Présentation

Dynamic and Pathophysiology of Neuronal Networks

Principal Investigator: Laurent Venance, DR1 Inserm

We are focusing our research on the procedural learning, which corresponds to the acquisition of skills through repeated performance, such as biking or playing an instrument. Cortex-basal ganglia loops (Fig.1a) are involved in the adaptive control of behavior and are the main substrate for procedural learning. Our main focus is about the role of the striatum, which acts as a coincidence detector of distributed patterns of cortical and thalamic activity and is in charge to extract pertinent information from background noise at a t time in a given situation, which will give rise to an action in adequation with the environment (Fig.1b). Our aim is to investigate the biological processes at play to set the striatal filter which allows this proper signal/noise detection.
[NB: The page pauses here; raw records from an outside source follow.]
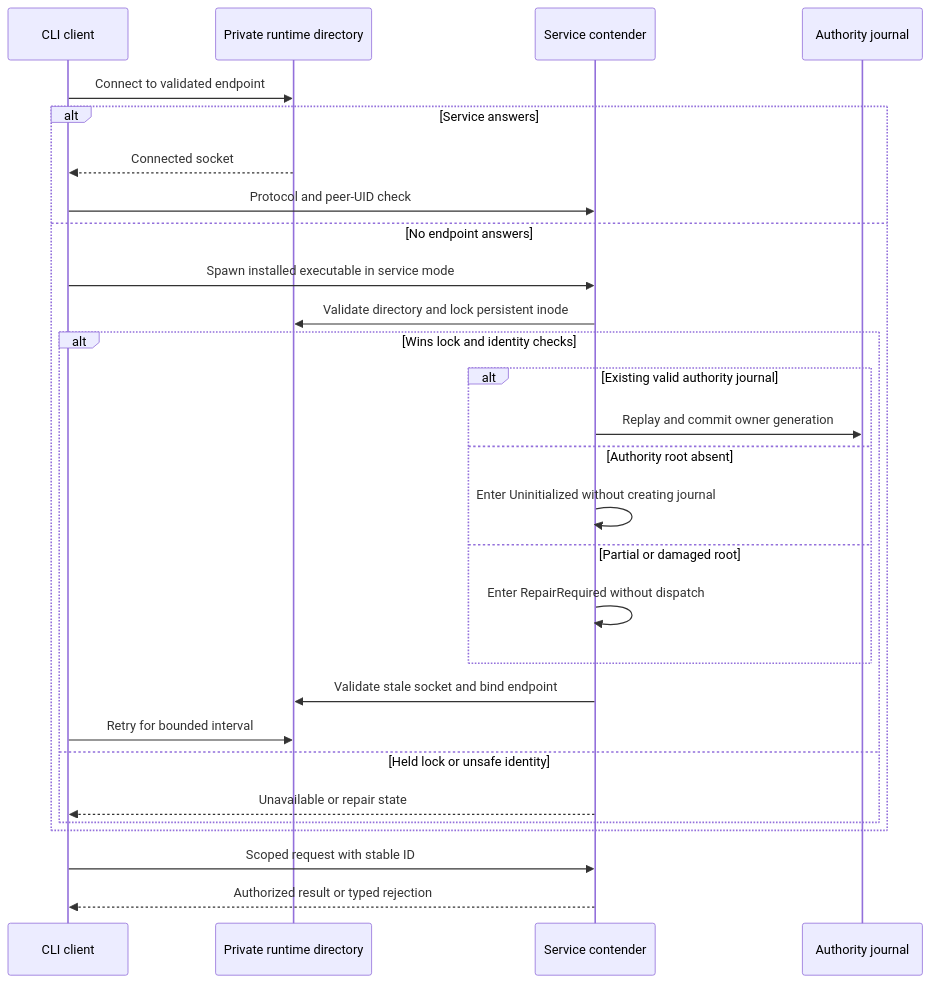
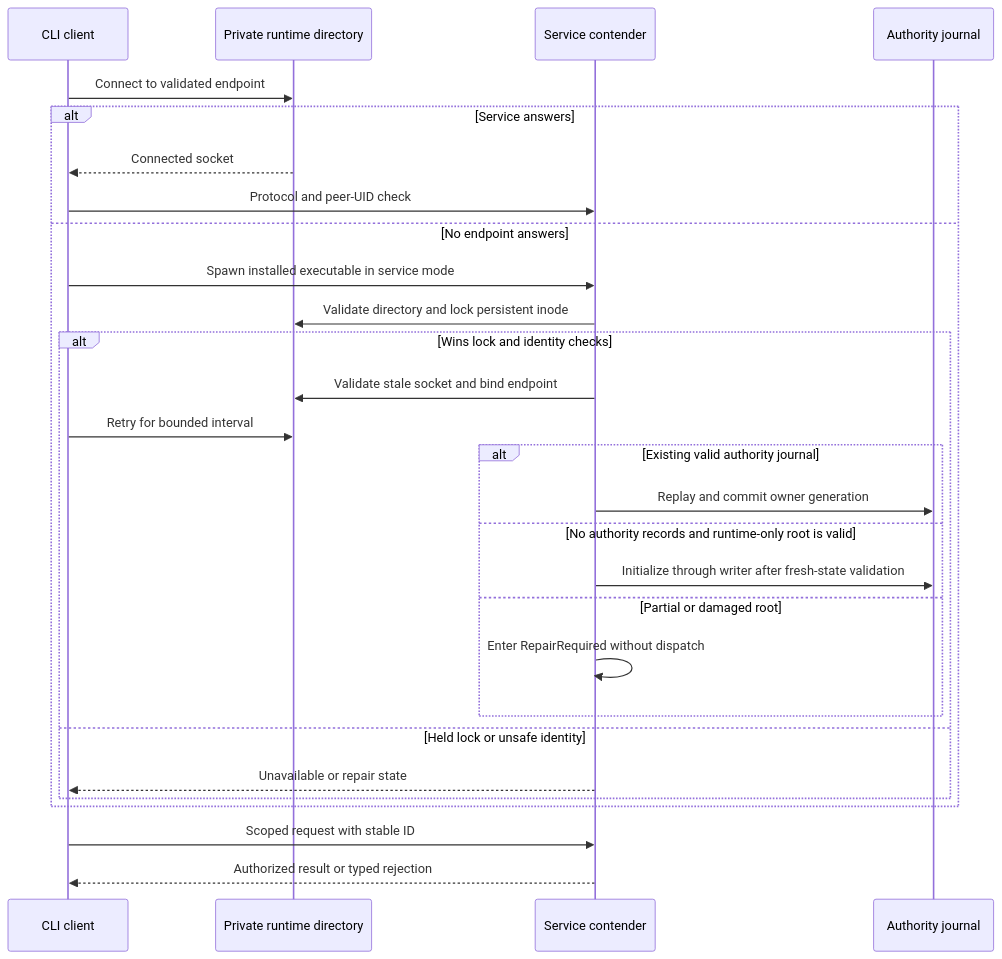
Before and after one commit to pidster/asura: the second of 5 diagrams in docs/designs/system-architecture.md, drawn with Mermaid. The commit also changed other lines of this file and 246 other files, not shown here.

````diff
--- a/docs/designs/system-architecture.md
+++ b/docs/designs/system-architecture.md
@@ -106,30 +114,30 @@
 ```mermaid
 sequenceDiagram
     participant C as CLI client
     participant R as Private runtime directory
     participant S as Service contender
     participant J as Authority journal
     C->>R: Connect to validated endpoint
     alt Service answers
         R-->>C: Connected socket
         C->>S: Protocol and peer-UID check
     else No endpoint answers
         C->>S: Spawn installed executable in service mode
         S->>R: Validate directory and lock persistent inode
         alt Wins lock and identity checks
+            S->>R: Validate stale socket and bind endpoint
+            C->>R: Retry for bounded interval
             alt Existing valid authority journal
                 S->>J: Replay and commit owner generation
-            else Authority root absent
-                S->>S: Enter Uninitialized without creating journal
+            else No authority records and runtime-only root is valid
+                S->>J: Initialize through writer after fresh-state validation
             else Partial or damaged root
                 S->>S: Enter RepairRequired without dispatch
             end
-            S->>R: Validate stale socket and bind endpoint
-            C->>R: Retry for bounded interval
         else Held lock or unsafe identity
             S-->>C: Unavailable or repair state
         end
     end
     C->>S: Scoped request with stable ID
     S-->>C: Authorized result or typed rejection
 ```
````
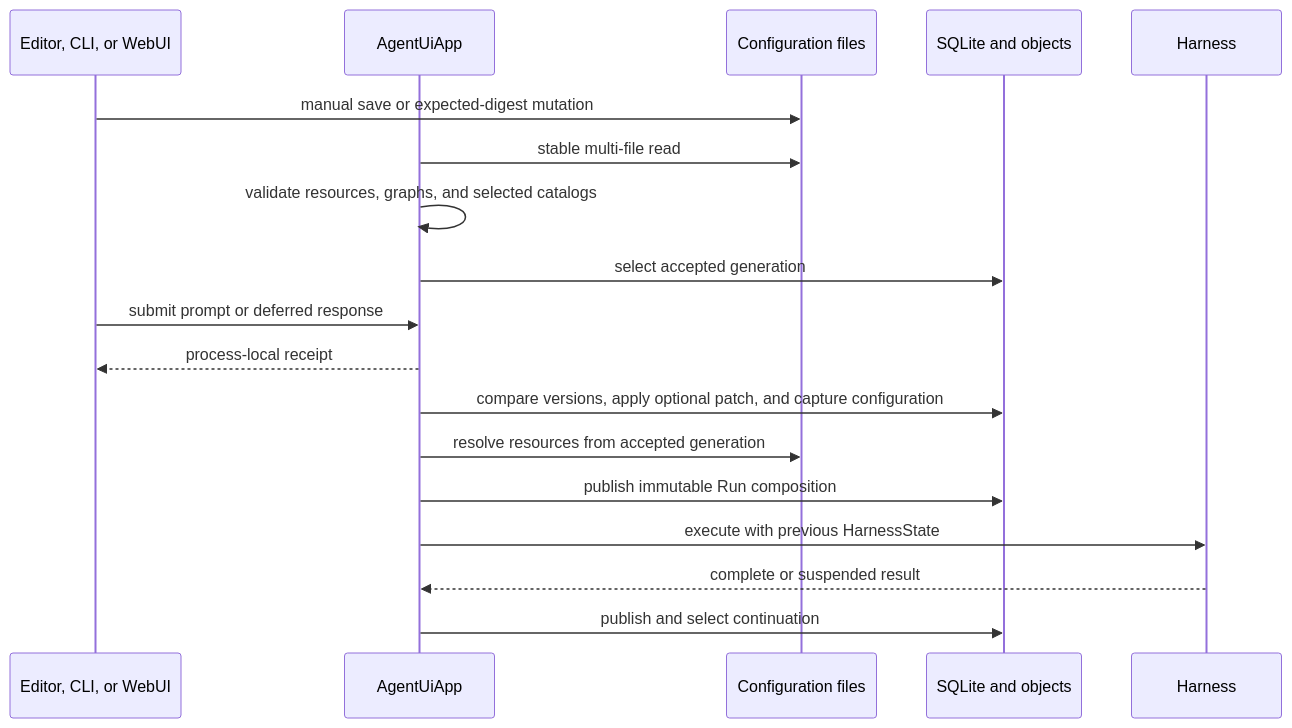
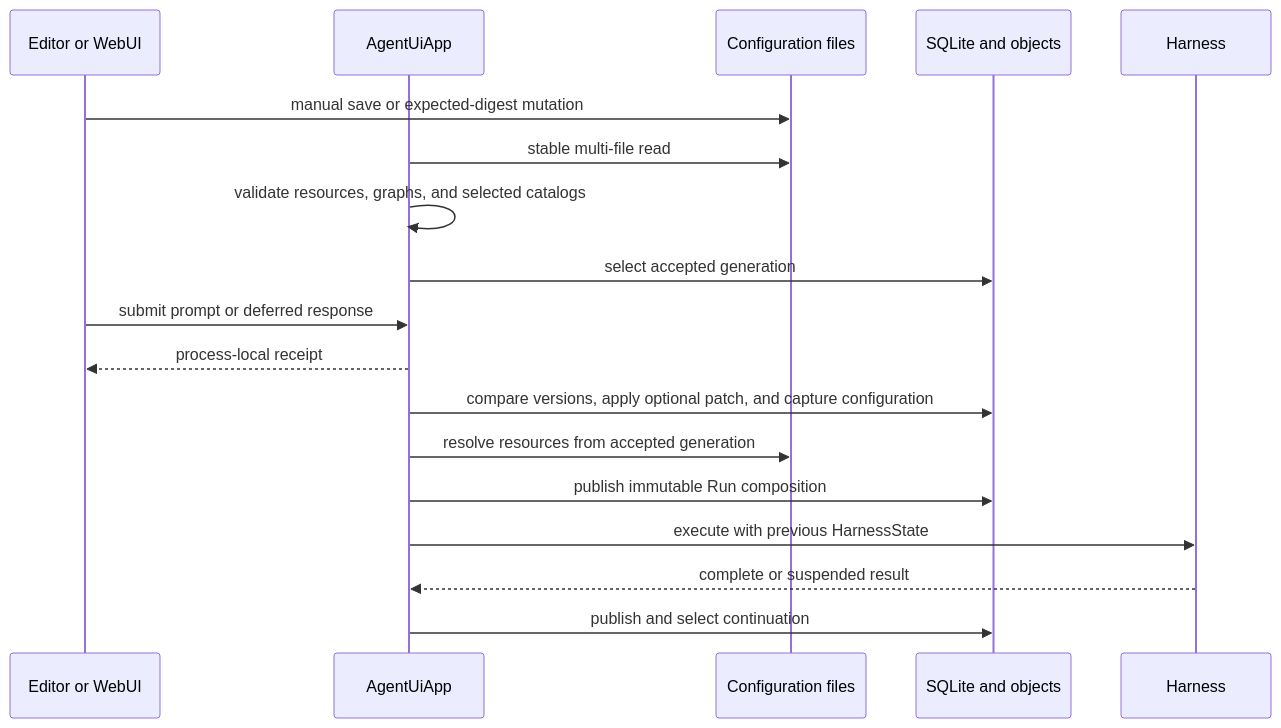
The second of 3 diagrams in spec/agent-ui/00-overview.md (LTThreeComma/agent-foundation), drawn with Mermaid before and after one commit. The commit also changed other lines of this file and 41 other files, not shown here.

````diff
--- a/spec/agent-ui/00-overview.md
+++ b/spec/agent-ui/00-overview.md
@@ -73,21 +73,21 @@
 ```mermaid
 sequenceDiagram
-    participant Editor as Editor, CLI, or WebUI
+    participant Editor as Editor or WebUI
     participant App as AgentUiApp
     participant Files as Configuration files
     participant Store as SQLite and objects
     participant Harness
 
     Editor->>Files: manual save or expected-digest mutation
     App->>Files: stable multi-file read
     App->>App: validate resources, graphs, and selected catalogs
     App->>Store: select accepted generation
     Editor->>App: submit prompt or deferred response
     App-->>Editor: process-local receipt
     App->>Store: compare versions, apply optional patch, and capture configuration
     App->>Files: resolve resources from accepted generation
     App->>Store: publish immutable Run composition
     App->>Harness: execute with previous HarnessState
     Harness-->>App: complete or suspended result
     App->>Store: publish and select continuation
 ```
````
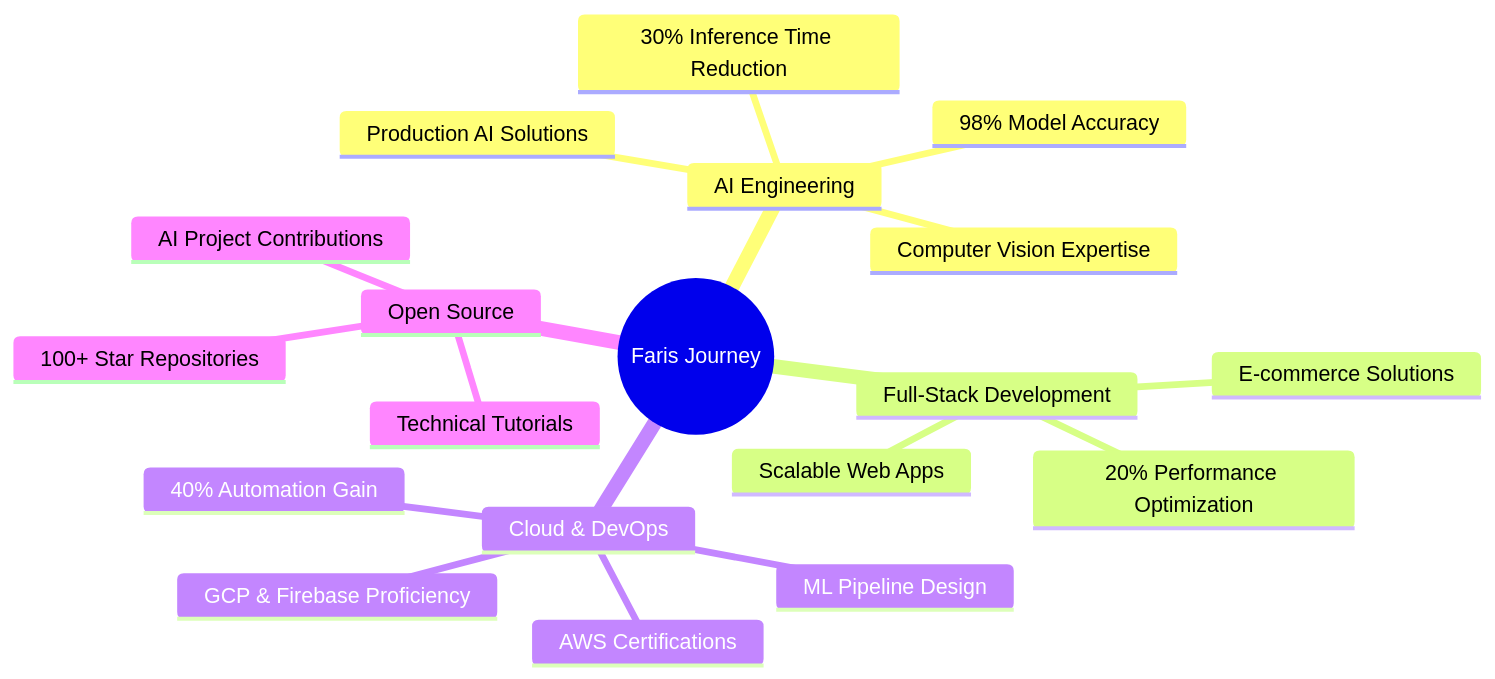
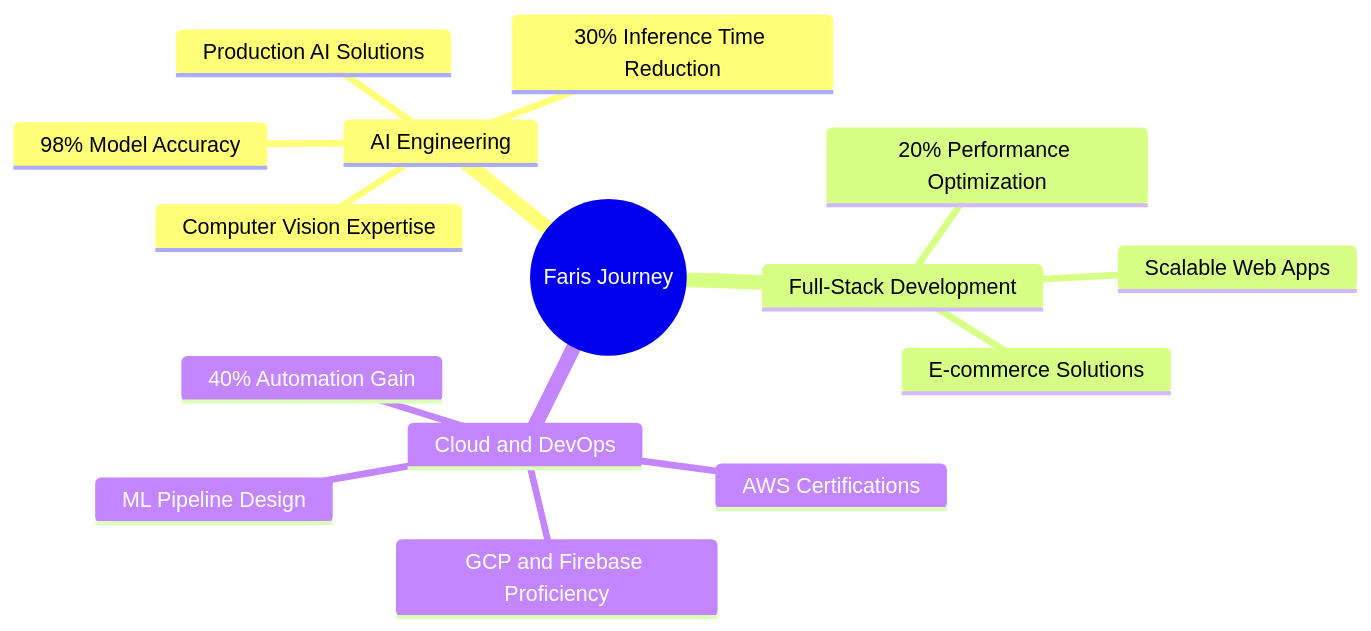
Before and after one commit to Darwee4/Darwee4: the diagram in README.md, drawn with Mermaid.

````diff
--- a/README.md
+++ b/README.md
@@ -46,22 +46,19 @@
 ```mermaid
 mindmap
   root((Faris Journey))
     AI Engineering
       98% Model Accuracy
       30% Inference Time Reduction
       Production AI Solutions
       Computer Vision Expertise
     Full-Stack Development
       Scalable Web Apps
       E-commerce Solutions
       20% Performance Optimization
-    Cloud & DevOps
+    Cloud and DevOps
       AWS Certifications
       ML Pipeline Design
       40% Automation Gain
-      GCP & Firebase Proficiency
-    Open Source
-      AI Project Contributions
-      100+ Star Repositories
-      Technical Tutorials
+      GCP and Firebase Proficiency
+    
 ```
````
The strenght of the striatal filter depends mainly on the cortico- and thalamo-striatal synaptic efficacy changes. Cortico- and thalamo-striatal long-term plasticity provides a fundamental mechanism for the function of the basal ganglia in in procedural learning. We thus characterize striatal plasticity repertoire and maps at play in physiological and pathophysiological conditions ex vivo and in behaving mice, using a set of highly resolutive techniques combining ex vivo and in vivo electrophysiology, optogenetics, 2-photon imaging, computational models.

Laurent Venance illustration
Fig. 1 : Basal ganglia and procedural learning. a) Basal ganglia circuits; highlight on the two trans-striatal, direct and indirect, pathways. b) Striatum extracts pertinent information from background noise, and is engaged in fast learning, goal directed behavior and habit formation.
Long-term synaptic plasticity and neuromodulation (e.g. dopamine, acetylcholine, GABA or BDNF) occurs at each step (arrow